- [EXERCISE]: Check each line of the listing, and copy it if it contains the word "grqq".

-*-

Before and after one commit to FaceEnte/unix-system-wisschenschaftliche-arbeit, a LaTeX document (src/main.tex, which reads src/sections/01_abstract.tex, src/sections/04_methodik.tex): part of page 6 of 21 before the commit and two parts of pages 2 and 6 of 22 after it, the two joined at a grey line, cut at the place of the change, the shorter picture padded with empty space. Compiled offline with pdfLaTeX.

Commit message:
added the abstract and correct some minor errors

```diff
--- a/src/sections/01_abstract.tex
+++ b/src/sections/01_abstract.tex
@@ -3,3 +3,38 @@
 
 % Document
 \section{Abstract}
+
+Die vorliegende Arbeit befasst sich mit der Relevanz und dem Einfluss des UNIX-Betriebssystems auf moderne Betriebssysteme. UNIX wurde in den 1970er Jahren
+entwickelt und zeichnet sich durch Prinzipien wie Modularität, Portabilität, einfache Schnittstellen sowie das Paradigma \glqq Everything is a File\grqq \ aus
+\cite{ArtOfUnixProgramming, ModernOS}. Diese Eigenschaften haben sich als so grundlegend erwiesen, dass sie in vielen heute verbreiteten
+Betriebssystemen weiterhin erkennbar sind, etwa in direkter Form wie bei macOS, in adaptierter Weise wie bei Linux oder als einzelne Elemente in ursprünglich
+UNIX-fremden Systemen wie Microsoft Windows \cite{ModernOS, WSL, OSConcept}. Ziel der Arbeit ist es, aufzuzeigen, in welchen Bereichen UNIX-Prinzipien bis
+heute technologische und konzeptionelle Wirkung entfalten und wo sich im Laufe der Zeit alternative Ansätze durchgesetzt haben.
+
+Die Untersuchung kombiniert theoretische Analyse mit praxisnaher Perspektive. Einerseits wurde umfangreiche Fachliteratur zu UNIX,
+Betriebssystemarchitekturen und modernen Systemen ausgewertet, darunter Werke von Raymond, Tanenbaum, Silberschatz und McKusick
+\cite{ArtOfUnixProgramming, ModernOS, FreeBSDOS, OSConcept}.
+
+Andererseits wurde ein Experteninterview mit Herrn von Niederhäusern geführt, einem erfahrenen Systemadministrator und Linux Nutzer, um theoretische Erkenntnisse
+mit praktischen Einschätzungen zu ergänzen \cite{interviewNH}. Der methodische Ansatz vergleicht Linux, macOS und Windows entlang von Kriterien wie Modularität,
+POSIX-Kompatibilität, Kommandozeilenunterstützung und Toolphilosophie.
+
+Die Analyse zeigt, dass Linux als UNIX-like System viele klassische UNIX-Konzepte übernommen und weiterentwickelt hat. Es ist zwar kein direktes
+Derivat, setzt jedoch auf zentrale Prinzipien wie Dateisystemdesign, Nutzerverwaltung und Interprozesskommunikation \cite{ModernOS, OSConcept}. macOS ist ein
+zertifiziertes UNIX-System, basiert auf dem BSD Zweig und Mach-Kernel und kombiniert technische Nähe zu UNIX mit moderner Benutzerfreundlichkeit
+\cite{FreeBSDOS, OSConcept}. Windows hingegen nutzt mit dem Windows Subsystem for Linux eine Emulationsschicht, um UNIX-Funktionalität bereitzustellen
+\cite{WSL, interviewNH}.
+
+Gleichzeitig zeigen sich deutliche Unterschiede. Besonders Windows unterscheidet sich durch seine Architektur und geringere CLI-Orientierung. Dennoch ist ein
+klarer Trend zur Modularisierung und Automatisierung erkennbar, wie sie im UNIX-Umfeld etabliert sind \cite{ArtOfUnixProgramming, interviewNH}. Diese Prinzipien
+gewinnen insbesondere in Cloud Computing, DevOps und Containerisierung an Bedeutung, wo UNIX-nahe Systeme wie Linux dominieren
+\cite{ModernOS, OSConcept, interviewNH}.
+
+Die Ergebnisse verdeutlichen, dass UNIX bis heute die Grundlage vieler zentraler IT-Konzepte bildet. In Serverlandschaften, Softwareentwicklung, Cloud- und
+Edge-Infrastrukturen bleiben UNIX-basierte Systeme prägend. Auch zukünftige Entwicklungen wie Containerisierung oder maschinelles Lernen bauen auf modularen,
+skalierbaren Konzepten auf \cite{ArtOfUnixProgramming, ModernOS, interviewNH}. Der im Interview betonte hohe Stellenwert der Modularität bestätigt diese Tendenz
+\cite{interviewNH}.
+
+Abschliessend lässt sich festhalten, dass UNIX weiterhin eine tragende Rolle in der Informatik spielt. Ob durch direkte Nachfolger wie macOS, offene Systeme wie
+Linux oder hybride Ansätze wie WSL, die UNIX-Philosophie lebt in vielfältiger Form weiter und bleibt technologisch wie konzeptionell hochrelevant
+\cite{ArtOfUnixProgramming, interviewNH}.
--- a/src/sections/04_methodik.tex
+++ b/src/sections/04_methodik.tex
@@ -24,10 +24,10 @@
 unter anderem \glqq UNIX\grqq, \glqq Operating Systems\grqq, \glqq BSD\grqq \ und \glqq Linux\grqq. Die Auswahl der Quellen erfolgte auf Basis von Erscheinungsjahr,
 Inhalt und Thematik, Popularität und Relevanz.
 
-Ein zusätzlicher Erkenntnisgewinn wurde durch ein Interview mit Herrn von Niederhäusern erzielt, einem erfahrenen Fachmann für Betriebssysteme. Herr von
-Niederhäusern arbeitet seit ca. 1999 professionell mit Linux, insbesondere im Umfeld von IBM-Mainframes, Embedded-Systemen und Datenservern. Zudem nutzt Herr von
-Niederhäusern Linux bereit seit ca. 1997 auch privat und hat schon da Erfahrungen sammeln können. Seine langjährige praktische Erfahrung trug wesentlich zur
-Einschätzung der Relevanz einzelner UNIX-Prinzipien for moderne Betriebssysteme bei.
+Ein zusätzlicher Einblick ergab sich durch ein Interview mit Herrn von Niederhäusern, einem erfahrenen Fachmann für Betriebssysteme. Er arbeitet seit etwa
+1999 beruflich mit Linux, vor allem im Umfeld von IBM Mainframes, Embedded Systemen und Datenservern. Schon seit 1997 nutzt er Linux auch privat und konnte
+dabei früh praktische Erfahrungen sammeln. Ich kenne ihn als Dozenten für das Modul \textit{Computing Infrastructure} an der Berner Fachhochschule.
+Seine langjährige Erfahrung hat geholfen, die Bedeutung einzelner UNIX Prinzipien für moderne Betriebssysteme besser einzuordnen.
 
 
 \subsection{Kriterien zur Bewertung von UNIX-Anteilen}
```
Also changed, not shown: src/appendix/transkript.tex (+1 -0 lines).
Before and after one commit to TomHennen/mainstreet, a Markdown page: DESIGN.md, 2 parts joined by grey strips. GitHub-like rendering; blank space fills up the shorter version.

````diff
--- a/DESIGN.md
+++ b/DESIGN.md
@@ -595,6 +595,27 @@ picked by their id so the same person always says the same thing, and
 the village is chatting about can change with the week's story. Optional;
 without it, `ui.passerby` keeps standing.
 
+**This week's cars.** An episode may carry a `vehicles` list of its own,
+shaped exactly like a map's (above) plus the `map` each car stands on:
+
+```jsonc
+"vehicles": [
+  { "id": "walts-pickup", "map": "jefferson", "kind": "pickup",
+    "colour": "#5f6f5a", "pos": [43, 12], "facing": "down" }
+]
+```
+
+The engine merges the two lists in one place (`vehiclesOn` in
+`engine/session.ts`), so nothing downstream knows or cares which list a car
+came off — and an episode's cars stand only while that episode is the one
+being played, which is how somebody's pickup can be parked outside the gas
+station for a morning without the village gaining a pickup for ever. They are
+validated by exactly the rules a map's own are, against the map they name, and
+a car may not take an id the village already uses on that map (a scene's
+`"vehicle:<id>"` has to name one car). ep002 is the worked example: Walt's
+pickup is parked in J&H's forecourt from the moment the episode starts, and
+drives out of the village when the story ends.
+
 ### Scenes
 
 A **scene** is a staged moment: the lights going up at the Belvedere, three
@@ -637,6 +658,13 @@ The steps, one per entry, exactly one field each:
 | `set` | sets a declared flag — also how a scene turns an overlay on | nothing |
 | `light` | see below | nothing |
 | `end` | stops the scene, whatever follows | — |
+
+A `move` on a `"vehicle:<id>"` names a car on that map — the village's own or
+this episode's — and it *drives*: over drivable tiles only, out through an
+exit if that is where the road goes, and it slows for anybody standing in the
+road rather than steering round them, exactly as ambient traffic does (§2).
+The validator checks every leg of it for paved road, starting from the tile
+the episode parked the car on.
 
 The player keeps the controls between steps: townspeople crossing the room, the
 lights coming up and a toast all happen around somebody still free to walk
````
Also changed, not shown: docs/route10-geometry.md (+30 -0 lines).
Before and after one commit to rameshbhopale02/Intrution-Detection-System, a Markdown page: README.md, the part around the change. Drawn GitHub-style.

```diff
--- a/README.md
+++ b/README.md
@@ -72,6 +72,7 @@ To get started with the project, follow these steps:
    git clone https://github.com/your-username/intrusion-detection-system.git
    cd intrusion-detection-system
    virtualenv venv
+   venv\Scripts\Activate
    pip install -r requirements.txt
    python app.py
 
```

-*-

- [PROBLEM SOLUTION]:
+entwickelt und zeichnet sich durch Prinzipien wie Modularität, Portabilität, einfache Schnittstellen sowie das Paradigma \glqq Everything is a File\grqq \ aus
 unter anderem \glqq UNIX\grqq, \glqq Operating Systems\grqq, \glqq BSD\grqq \ und \glqq Linux\grqq. Die Auswahl der Quellen erfolgte auf Basis von Erscheinungsjahr,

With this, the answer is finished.